#1
The first chapter of this book summarizes and matches about fifteen years of my own experience and does it in such a short space that I was deeply impressed. I've developed a couple of persistence layers in my career, Hibernate is a breath of fresh air. The first chapter covers so much ground It's worthy of a full textbook in it's own right. So when something later on doesn't match my own experience, then I deeply question my own beliefs. Which is the origin of this post.

Chapter 3, Section 3.4.3 "Choosing primary keys"

Experience has shown that natural keys almost always cause problems in the long run. ... we strongly recommend that new application use synthetic identifiers (also called surrogate keys).

I'm currently in an interesting job situation. I get to be a in charge of a re-write team of a medical database. It currently has around 300 tables, and 300kloc of associated code. The idea of surrogate keys was applied to the existing database to every table without exception.

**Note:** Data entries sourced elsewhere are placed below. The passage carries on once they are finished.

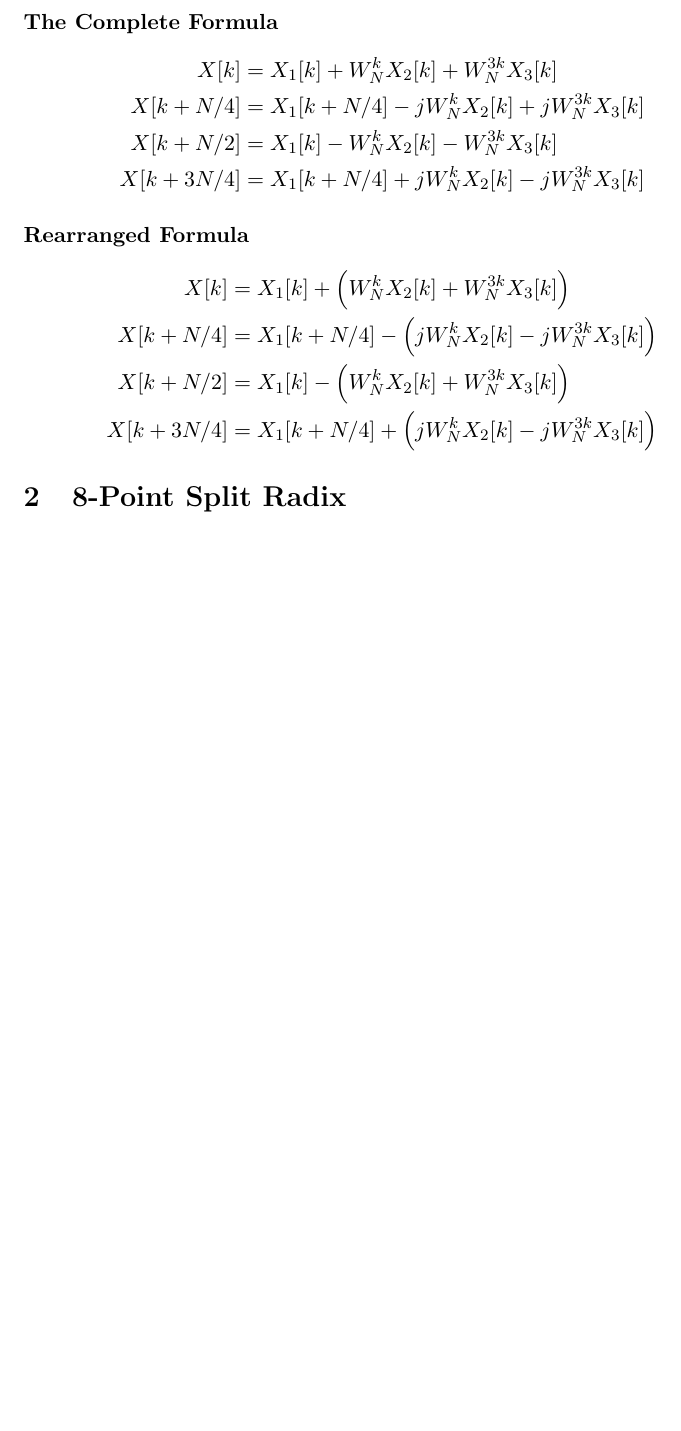
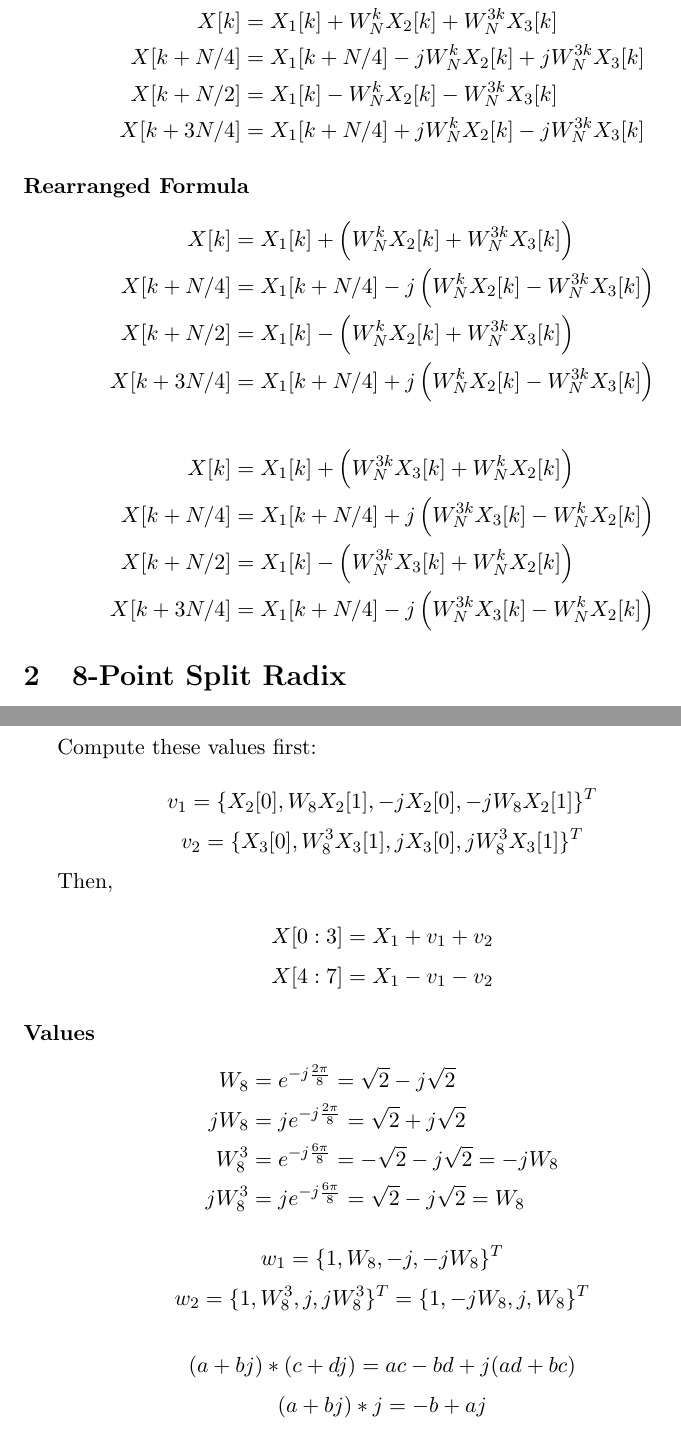
Before and after one commit to Sleepwalking/IB-EE-FFT, a LaTeX document (snippets/split.tex): part of page 2 of 2 before the commit and two parts of pages 2 and 3 of 3 after it, the two joined at a grey line, cut at the place of the change, the shorter picture padded with empty space. Compiled offline with pdfLaTeX.

Commit message:
L-shaped butterfly

```diff
--- a/snippets/split.tex
+++ b/snippets/split.tex
@@ -50,9 +50,16 @@ W_N^{k+N/4} & = e^{-j\frac{2\pi}{N}(k+N/4)} \\
 
 \[\begin{split}
   X[k] & = X_1[k] + \left(W_N^k X_2[k] + W_N^{3k} X_3[k]\right)\\
-  X[k + N/4] & = X_1[k + N/4] - \left(jW_N^k X_2[k] - jW_N^{3k} X_3[k]\right) \\
+  X[k + N/4] & = X_1[k + N/4] - j\left(W_N^k X_2[k] - W_N^{3k} X_3[k]\right) \\
   X[k + N/2] & = X_1[k] - \left(W_N^k X_2[k] + W_N^{3k} X_3[k]\right) \\
-  X[k + 3N/4] & = X_1[k + N/4] + \left(jW_N^k X_2[k] - jW_N^{3k} X_3[k]\right) \\
+  X[k + 3N/4] & = X_1[k + N/4] + j\left(W_N^k X_2[k] - W_N^{3k} X_3[k]\right) \\
+\end{split}\]
+
+\[\begin{split}
+  X[k] & = X_1[k] + \left(W_N^{3k} X_3[k] + W_N^k X_2[k]\right)\\
+  X[k + N/4] & = X_1[k + N/4] + j\left(W_N^{3k} X_3[k] - W_N^k X_2[k]\right) \\
+  X[k + N/2] & = X_1[k] - \left(W_N^{3k} X_3[k] + W_N^k X_2[k]\right) \\
+  X[k + 3N/4] & = X_1[k + N/4] - j\left(W_N^{3k} X_3[k] - W_N^k X_2[k]\right) \\
 \end{split}\]
 
 \section{8-Point Split Radix}
@@ -70 +80,28 @@ W_N^{k+N/4} & = e^{-j\frac{2\pi}{N}(k+N/4)} \\
+\subsection{Implementation Notes}\indent
+
+Compute these values first:
+
+\[v_1 = \{X_2[0], W_8 X_2[1], -jX_2[0], -jW_8 X_2[1]\}^T\]
+\[v_2 = \{X_3[0], W^3_8 X_3[1], jX_3[0], jW^3_8 X_3[1]\}^T\]
+
+Then,
+
+\[X[0:3] = X_1 + v_1 + v_2\]
+\[X[4:7] = X_1 - v_1 - v_2\]
+
+\paragraph{Values}
+
+\[\begin{split}
+	W_8 & = e^{-j\frac{2\pi}{8}} = \sqrt{2} - j\sqrt{2}\\
+	jW_8 & = je^{-j\frac{2\pi}{8}} = \sqrt{2} + j\sqrt{2}\\
+	W^3_8 & = e^{-j\frac{6\pi}{8}} = -\sqrt{2} - j\sqrt{2} = -jW_8\\
+	jW^3_8 & = je^{-j\frac{6\pi}{8}} = \sqrt{2} - j\sqrt{2} = W_8
+\end{split}\]
+
+\[w_1 = \{1, W_8, -j, -jW_8\}^T\]
+\[w_2 = \{1, W^3_8, j, jW^3_8\}^T = \{1, -jW_8, j, W_8\}^T\]
+
+\[(a + bj) * (c + dj) = ac - bd + j(ad + bc)\]
+\[(a + bj) * j = -b + aj\]
+
 \end{document}
```
Also changed, not shown: snippets/split_test.c (added, +24 -0 lines), snippets/split.tex (11 more changed lines), 2 other files.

Needless to say, the problems of natural keys don't exist in the current code. However, surrogate keys create problems of their own. The primary problems are ad-hoc queries and merging data streams. Large numbers of ad-hoc queries are done versus the data. These queries could be greatly simplyfied by using natural keys. Secondly merging two databases (which will start occuring regularly), is a nightmare. Everything from one database has to be renumbered so the two databases fit together, or another column needs adding to every table, kinda like the hi-lo algorithms.

The ad-hoc query thing has resulted in all ad-hoc queries coming back to the IS department. Even with tools, the statisticians have no understanding of surrogate keys. They started off trying to do the queries themselves, but now refuse unless we get rid of surrogate keys on the data of interest.

Also our natural keys don't change. Once data is created, it cannot be deleted or changed--especially the natural key. The whole record can be marked as an error. So the associated natural key problems don't exist. This is a factor of the business that comes about due to our management's interpretation of HIPAA.

I am currently recommending the following: In merge or ad-hoc areas, use natural keys when possible. Otherwise use surrogate keys. I might add, that some of the surrogate keys are inescapable, i.e. client number, employee id, etc. Fortunately the merge doesn't care about employee, only client data, and this is the only thing that will require renumbering if databases are merged, if natural keys are used on client data.

In some of the deeper nested trees, the natural key becomes ugly as it propogates further and further.

Am I right in such thinking? Is there an easier way to merge two databases with surrogate keys? The ad-hoc queries could potentially be supported through views.

Anyway, I'm not sold on going with strickly surrogate or natural keys, and obviously the author is of the opinion that surrogate keys is prefered. I need more evidence/debate to be swayed one way or the other.